Between 1850-1860, they moved to Spencer County, Indiana, where they farmed and owned land about two miles south of Dale, Indiana. (In 1960, great granddaughters Norma Musgrove Craig and Emma Musgrove Medcalf visited this place. At that time, the old family barn was still standing.)

Enos, Amanda and their family belonged to the United Cumberland Presbyterian Church, which had been organized in May 8, 1841 by A.R. Downey. Before it was officially organized, it met in the home of Allen Medcalf. Early records show that twenty-four Musgraves were members of the church. Before the church was built, the people met in the home of Allen Metcalf.

In later years, a granddaughter of Enos went back to Indiana to see the old home place. It had been torn down and a modest home was in its place. A very kind black couple were living there, also an elderly grandmother who was so happy to be visited by her long ago “peoples” daughter. We believe she was the widow of the black slave Enos kept from the cruel men at the slave block.

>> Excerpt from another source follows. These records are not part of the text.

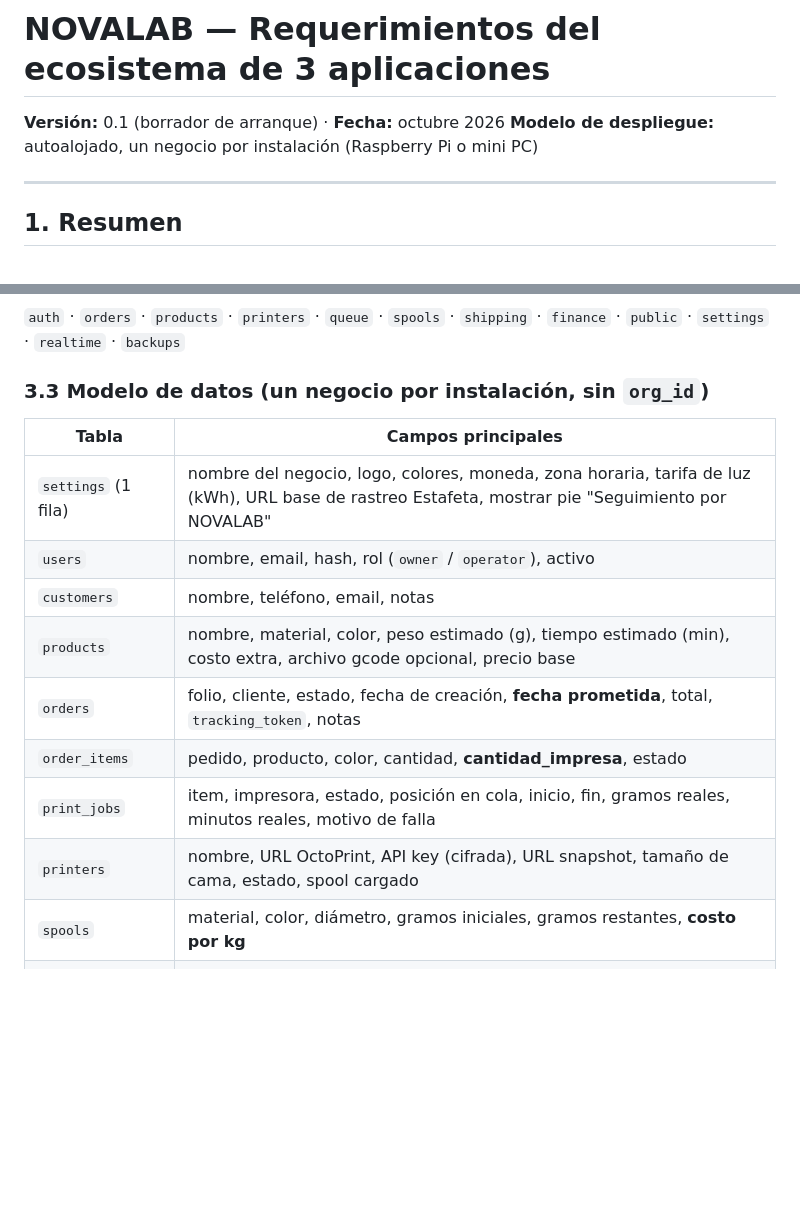
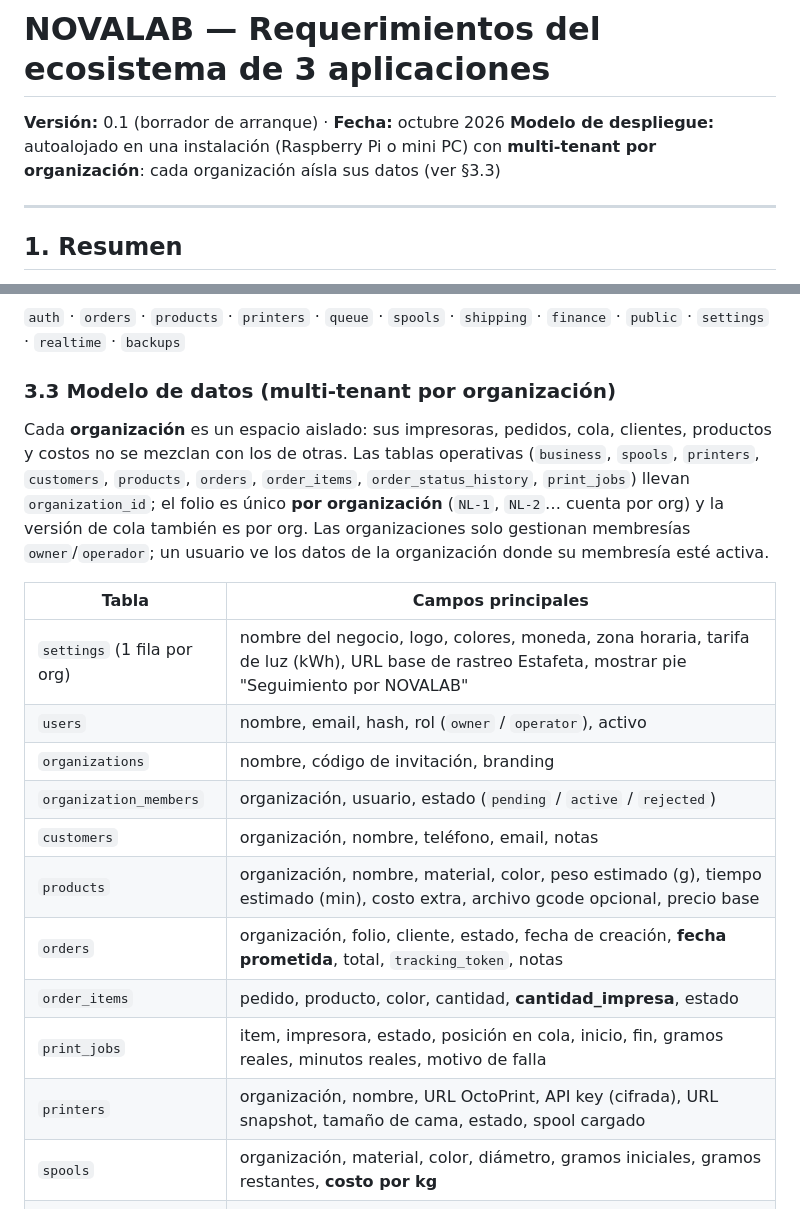
Before and after one commit to hibiINOVA/novalab-3-apps-proyect, a Markdown page: Novalab requerimientos.md, 2 parts joined by grey strips. GitHub-like rendering; blank space fills up the shorter version.

Commit message:
docs: restaurar modelo multi-tenant en requerimientos
El commit 601bac6 revirtió §3.3 y el encabezado a single-tenant;
el código (0005_org_scoping + filtros por org) es la fuente de verdad.
También sincroniza artefactos .svelte-kit regenerados.

```diff
--- a/Novalab requerimientos.md
+++ b/Novalab requerimientos.md
@@ -1,7 +1,7 @@
 # NOVALAB — Requerimientos del ecosistema de 3 aplicaciones
 
 **Versión:** 0.1 (borrador de arranque) · **Fecha:** octubre 2026
-**Modelo de despliegue:** autoalojado, un negocio por instalación (Raspberry Pi o mini PC)
+**Modelo de despliegue:** autoalojado en una instalación (Raspberry Pi o mini PC) con **multi-tenant por organización**: cada organización aísla sus datos (ver §3.3)
 
 ---
 
@@ -70,19 +70,23 @@ NOVALAB es un sistema para negocios de impresión 3D que quieren controlar su pr
 
 `auth` · `orders` · `products` · `printers` · `queue` · `spools` · `shipping` · `finance` · `public` · `settings` · `realtime` · `backups`
 
-### 3.3 Modelo de datos (un negocio por instalación, sin `org_id`)
+### 3.3 Modelo de datos (multi-tenant por organización)
+
+Cada **organización** es un espacio aislado: sus impresoras, pedidos, cola, clientes, productos y costos no se mezclan con los de otras. Las tablas operativas (`business`, `spools`, `printers`, `customers`, `products`, `orders`, `order_items`, `order_status_history`, `print_jobs`) llevan `organization_id`; el folio es único **por organización** (`NL-1`, `NL-2`… cuenta por org) y la versión de cola también es por org. Las organizaciones solo gestionan membresías `owner`/`operador`; un usuario ve los datos de la organización donde su membresía esté activa.
 
 | Tabla | Campos principales |
 |-------|--------------------|
-| `settings` (1 fila) | nombre del negocio, logo, colores, moneda, zona horaria, tarifa de luz (kWh), URL base de rastreo Estafeta, mostrar pie "Seguimiento por NOVALAB" |
+| `settings` (1 fila por org) | nombre del negocio, logo, colores, moneda, zona horaria, tarifa de luz (kWh), URL base de rastreo Estafeta, mostrar pie "Seguimiento por NOVALAB" |
 | `users` | nombre, email, hash, rol (`owner` / `operator`), activo |
-| `customers` | nombre, teléfono, email, notas |
-| `products` | nombre, material, color, peso estimado (g), tiempo estimado (min), costo extra, archivo gcode opcional, precio base |
-| `orders` | folio, cliente, estado, fecha de creación, **fecha prometida**, total, `tracking_token`, notas |
+| `organizations` | nombre, código de invitación, branding |
+| `organization_members` | organización, usuario, estado (`pending` / `active` / `rejected`) |
+| `customers` | organización, nombre, teléfono, email, notas |
+| `products` | organización, nombre, material, color, peso estimado (g), tiempo estimado (min), costo extra, archivo gcode opcional, precio base |
+| `orders` | organización, folio, cliente, estado, fecha de creación, **fecha prometida**, total, `tracking_token`, notas |
 | `order_items` | pedido, producto, color, cantidad, **cantidad_impresa**, estado |
 | `print_jobs` | item, impresora, estado, posición en cola, inicio, fin, gramos reales, minutos reales, motivo de falla |
-| `printers` | nombre, URL OctoPrint, API key (cifrada), URL snapshot, tamaño de cama, estado, spool cargado |
-| `spools` | material, color, diámetro, gramos iniciales, gramos restantes, **costo por kg** |
+| `printers` | organización, nombre, URL OctoPrint, API key (cifrada), URL snapshot, tamaño de cama, estado, spool cargado |
+| `spools` | organización, material, color, diámetro, gramos iniciales, gramos restantes, **costo por kg** |
 | `shipments` | pedido, paquetería, número de guía, fecha de envío, fecha de entrega |
 | `expenses` | fecha, categoría (luz, empaque, envío, comisiones, mantenimiento, otro), monto, pedido opcional |
 | `goals` | mes, meta de ganancia |
```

Pictures show Enos had a full head of hair, even in his old age. He had a small beard, but full side-burns. The Musgrave straight nose and the same piercing eyes are clear in the pictures. He was a full-figured man and not too tall. Amanda was fairly tall for a lady and carried her extra weight gracefully. Her hair was worn, parted in the center with a bun on her neck. She looked to be a no-nonsense great-grandmother.

One of Enos’s sons was William Tate Musgrave/Musgrove. See the Civil War section for more information on William Tate.

 Sources:

“The American Family Musgrove,” by Richard Graham Musgrove.

The genealogical research of Norma Ennis Musgrove Craig and her sister, Beulah Musgrove Berryman were extensively quoted.